As mentioned, the gun time is at 09:10 and below you can view the cutoff times, which are to be found in the Runner’s handbook:

I have never taken a toilet break during my 13 completed marathons, much due to me running so slow that I have no time to spare. I did, however, hear about runners spending 10-15 minutes in line for the toilets along the course, so the best advice is to try to keep it in as long as possible.

From about 5 km you will find drinking station about every 3 km. All of these have water and every second has sports drink. At the various stations also gel, bananas, and other types of energy are offered. A complete list of what you will get at the different stations can be found in the Runner’s handbook.

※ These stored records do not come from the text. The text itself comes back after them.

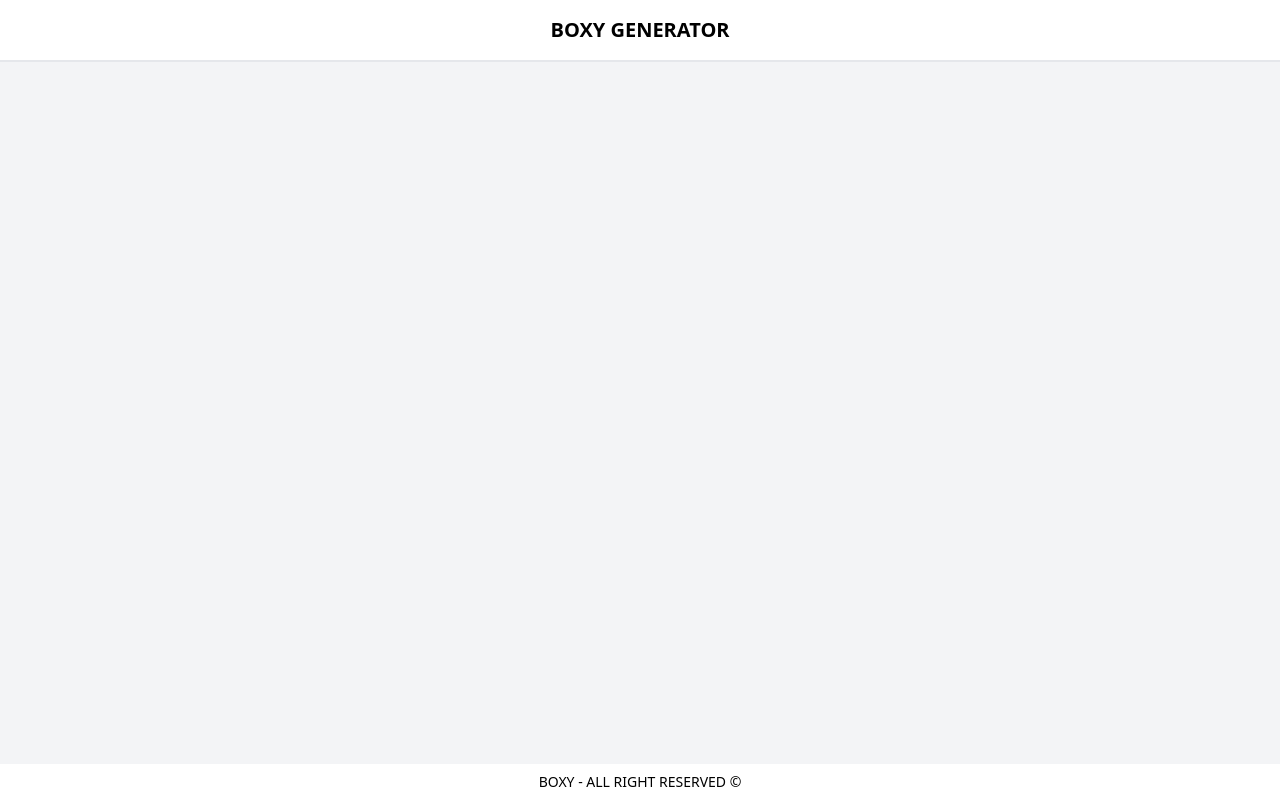
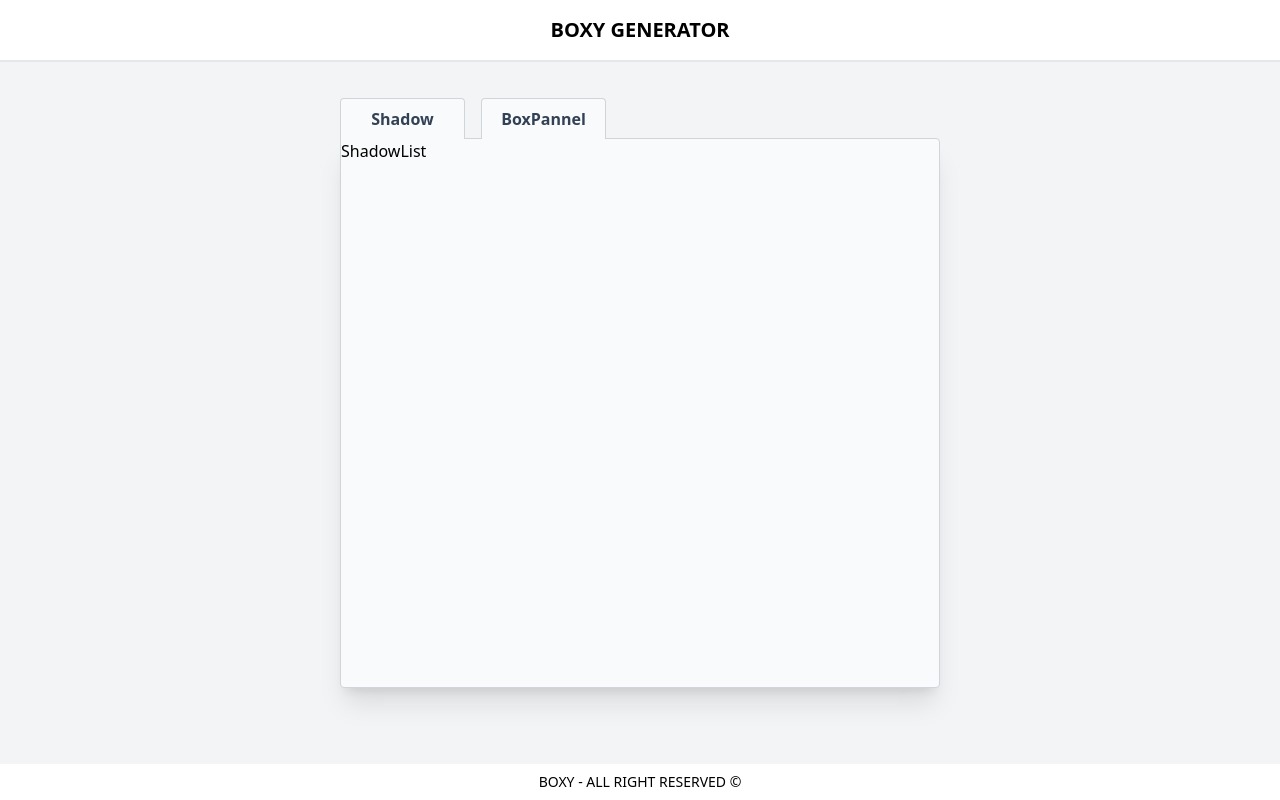
Before and after one commit to kabolindustrie/box-generator, a React (Vite) app: page / in a window 1280 px wide. Built offline with nearby package versions, Linux system fonts and the light colour scheme.

Commit message:
système de pannel et onglet mis en place

```diff
--- a/src/App.jsx
+++ b/src/App.jsx
@@ -1,5 +1,6 @@
 import Header from "./component/Header";
 import Footer from "./component/Footer";
+import LeftContainer from "./layouts/LeftContainer";
 
 function App() {
   return (
@@ -7,8 +8,8 @@ function App() {
       <Header/>
       <main className="flex flex-wrap justify-center items-center flex-grow
       bg-gray-100 px-10 md:flex-nowrap">
-        {/* <LeftSide/>
-        <Visualization /> */}
+        <LeftContainer/>
+        {/* <Visualization /> */}
       </main>
       <Footer/>
     </div>
--- /dev/null
+++ b/src/layouts/BoxPanel/BoxPannel.jsx
@@ -0,0 +1,7 @@
+import React from 'react'
+
+export default function BoxPannel() {
+  return (
+    <div>BoxPannel</div>
+  )
+}
--- /dev/null
+++ b/src/layouts/LeftContainer.jsx
@@ -0,0 +1,31 @@
+import { useState } from "react";
+import ShadowList from "./ShadowList/ShadowList.jsx";
+import BoxPannel from "./BoxPanel/BoxPannel.jsx";
+
+export default function LeftContainer() {
+  const [tabs, setTabs] = useState(0);
+
+  const tabsList = [
+    { name: "Shadow", component: <ShadowList /> },
+    { name: "BoxPannel", component: <BoxPannel /> },
+  ]
+
+  return (
+    <div className="relative mt-20 w-[600px] h-[550px] border rounded-b rounded-tr border-gray-300 shadow-xl bg-gray-50 md:mt-0">
+      <div className="flex absolute -translate-y-full -left-[1px]">
+        {tabsList.map((tab, index) => (
+          <button
+            key={index}
+            onClick={() => setTabs(index)}
+            className="min-w-[125px] py-2 px-3 mr-4 font-bold border-t border-x border-gray-300 bg-slate-50 hover:bg-slate-200 text-slate-700 rounded-t focus:outline:none focus:ring-2 ring-inset focus:ring-blue-300"
+          >
+            {tab.name}
+          </button>
+        ))}
+      </div>
+      <div>
+        {tabsList[tabs].component}
+      </div>
+    </div>
+  );
+}
--- /dev/null
+++ b/src/layouts/ShadowList/ShadowList.jsx
@@ -0,0 +1,7 @@
+import React from 'react'
+
+export default function ShadowList() {
+  return (
+    <div>ShadowList</div>
+  )
+}
```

The Japanese are from childhood trained in not throwing garbage but to bring it home with them and in Tokyo the streets are so clean you can practically eat off them. At each drinking station there were lots of boxes for discarding your drinking cups. In addition you had volunteers every 100m or so, holding up bags for us to discard our garbage. Even with these precautions, a disappointed number of runners managed to just throw their cups and gels on the street. I mean, I do understand the elite group not doing this, but it should be that hard for the rest of the runners.

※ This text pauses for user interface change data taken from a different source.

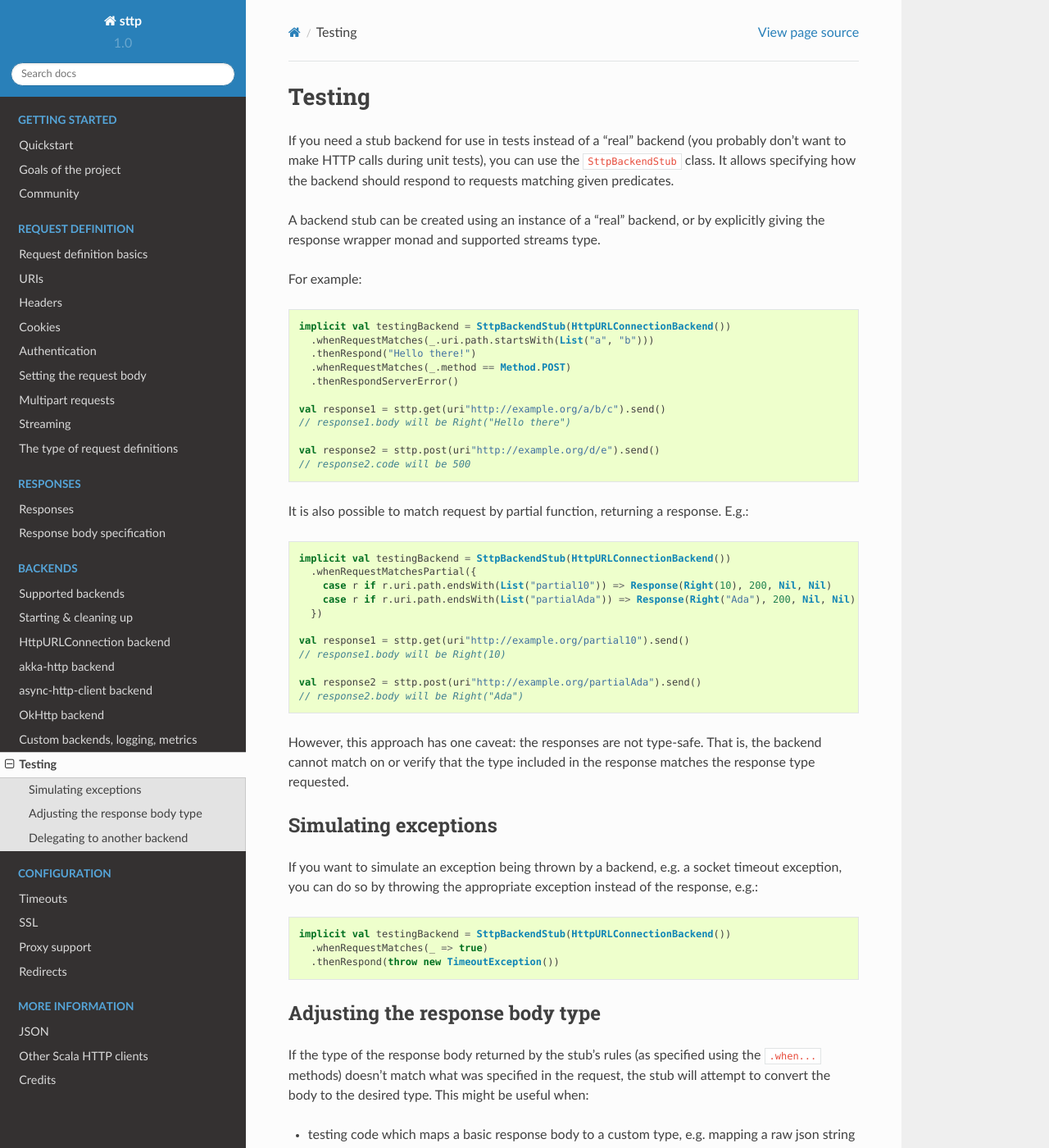
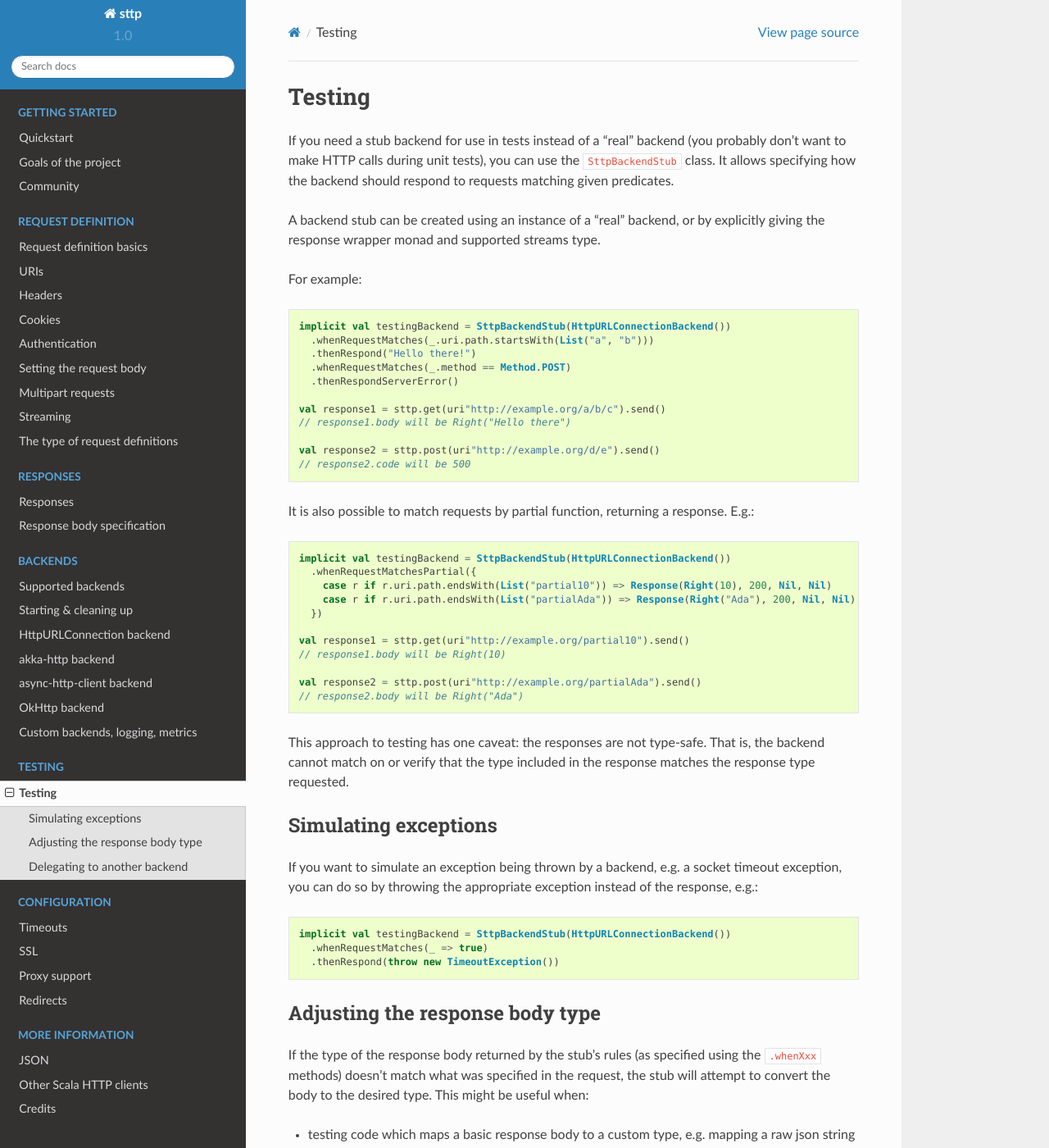
Before and after one commit to softwaremill/sttp, a Sphinx documentation site: the page built from docs/testing.rst, in a window 1280 px wide and 1400 px high. Shown: the whole window at 82% size. Built offline with Sphinx 7.4.7 and the Read the Docs theme 2.0.0, drawn with Linux system fonts in a browser that asks for light colours.

Commit message:
Improving testing docs

```diff
--- a/docs/backends/testing.rst
+++ b/docs/testing.rst
@@ -19,7 +19,7 @@
   val response2 = sttp.post(uri"http://example.org/d/e").send()
   // response2.code will be 500
 
-It is also possible to match request by partial function, returning a response. E.g.::
+It is also possible to match requests by partial function, returning a response. E.g.::
 
   implicit val testingBackend = SttpBackendStub(HttpURLConnectionBackend())
     .whenRequestMatchesPartial({
@@ -33,7 +33,7 @@
   val response2 = sttp.post(uri"http://example.org/partialAda").send()
   // response2.body will be Right("Ada")
 
-However, this approach has one caveat: the responses are not type-safe. That is, the backend cannot match on or verify that the type included in the response matches the response type requested.
+This approach to testing has one caveat: the responses are not type-safe. That is, the backend cannot match on or verify that the type included in the response matches the response type requested.
 
 Simulating exceptions
 ---------------------
@@ -47,7 +47,7 @@
 Adjusting the response body type
 --------------------------------
 
-If the type of the response body returned by the stub's rules (as specified using the ``.when...`` methods) doesn't match what was specified in the request, the stub will attempt to convert the body to the desired type. This might be useful when:
+If the type of the response body returned by the stub's rules (as specified using the ``.whenXxx`` methods) doesn't match what was specified in the request, the stub will attempt to convert the body to the desired type. This might be useful when:
 
 * testing code which maps a basic response body to a custom type, e.g. mapping a raw json string using a decoder to a domain type
 * reading a classpath resource (which results in an ``InputStream``) and requesting a response of e.g. type ``String``
```
Also changed, not shown: docs/index.rst (+6 -1 lines).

8. Finishing Area

The finishing area was just as organized as the rest of the marathon and when we finally crossed the finishing line, we were promptly met by a water station and a goodie bag station, a station for aluminum blankets, one for the finisher medal and also a separate station for those receiving the Six Star Finisher medal (meaning you have completed marathons in Boston, Chicago, New York, Berlin, London and Tokyo). A huge moment!

Further on we were led to our baggage and then to a separate building for charity runners where we could change our clothes and warm ourselves.

I also heard rumors that those having registered at the expo that they were not to bring any baggage to the starting line, got a poncho and a fleece jacket. I did not, however, see any of those, since I had more than enough looking out for my self.

These are some of the reflections I made before, during and after the run and I hope they can be of help to others who are to participate in Tokyo Marathon, an adventure I would really recommend. 🙂